DIRECTIONS FOR THIS TASK
What's wanted is the full listing, reproduced exactly.

....

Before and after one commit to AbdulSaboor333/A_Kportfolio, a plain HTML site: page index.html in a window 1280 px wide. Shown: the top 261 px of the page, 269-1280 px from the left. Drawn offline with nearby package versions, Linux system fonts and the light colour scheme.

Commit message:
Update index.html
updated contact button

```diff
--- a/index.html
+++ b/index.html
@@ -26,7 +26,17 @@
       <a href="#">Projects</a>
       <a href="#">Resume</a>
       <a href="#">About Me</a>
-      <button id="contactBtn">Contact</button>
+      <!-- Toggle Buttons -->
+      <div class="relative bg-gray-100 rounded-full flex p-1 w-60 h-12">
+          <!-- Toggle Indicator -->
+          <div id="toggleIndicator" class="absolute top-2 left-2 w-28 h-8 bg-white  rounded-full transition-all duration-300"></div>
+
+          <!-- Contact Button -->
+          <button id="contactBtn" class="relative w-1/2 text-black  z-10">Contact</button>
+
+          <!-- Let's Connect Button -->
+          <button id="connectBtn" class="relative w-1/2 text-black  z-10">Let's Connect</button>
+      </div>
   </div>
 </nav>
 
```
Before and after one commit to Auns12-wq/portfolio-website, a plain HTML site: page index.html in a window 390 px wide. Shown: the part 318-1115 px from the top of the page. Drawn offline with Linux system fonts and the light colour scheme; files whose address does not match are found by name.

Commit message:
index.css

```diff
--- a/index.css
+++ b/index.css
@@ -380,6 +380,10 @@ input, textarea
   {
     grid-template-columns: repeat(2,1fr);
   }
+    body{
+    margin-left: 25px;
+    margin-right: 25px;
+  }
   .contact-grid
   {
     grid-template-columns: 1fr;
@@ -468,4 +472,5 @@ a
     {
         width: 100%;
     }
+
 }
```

....

THE COMPLETED TASK
Before and after one commit to AbdulSaboor333/A_Kportfolio, a plain HTML site: page index.html in a window 1280 px wide. Shown: the top 261 px of the page, 269-1280 px from the left. Drawn offline with nearby package versions, Linux system fonts and the light colour scheme.

Commit message:
Update index.html
updated contact button

```diff
--- a/index.html
+++ b/index.html
@@ -26,7 +26,17 @@
       <a href="#">Projects</a>
       <a href="#">Resume</a>
       <a href="#">About Me</a>
-      <button id="contactBtn">Contact</button>
+      <!-- Toggle Buttons -->
+      <div class="relative bg-gray-100 rounded-full flex p-1 w-60 h-12">
+          <!-- Toggle Indicator -->
+          <div id="toggleIndicator" class="absolute top-2 left-2 w-28 h-8 bg-white  rounded-full transition-all duration-300"></div>
+
+          <!-- Contact Button -->
+          <button id="contactBtn" class="relative w-1/2 text-black  z-10">Contact</button>
+
+          <!-- Let's Connect Button -->
+          <button id="connectBtn" class="relative w-1/2 text-black  z-10">Let's Connect</button>
+      </div>
   </div>
 </nav>
 
```
Before and after one commit to Auns12-wq/portfolio-website, a plain HTML site: page index.html in a window 390 px wide. Shown: the part 318-1115 px from the top of the page. Drawn offline with Linux system fonts and the light colour scheme; files whose address does not match are found by name.

Commit message:
index.css

```diff
--- a/index.css
+++ b/index.css
@@ -380,6 +380,10 @@ input, textarea
   {
     grid-template-columns: repeat(2,1fr);
   }
+    body{
+    margin-left: 25px;
+    margin-right: 25px;
+  }
   .contact-grid
   {
     grid-template-columns: 1fr;
@@ -468,4 +472,5 @@ a
     {
         width: 100%;
     }
+
 }
```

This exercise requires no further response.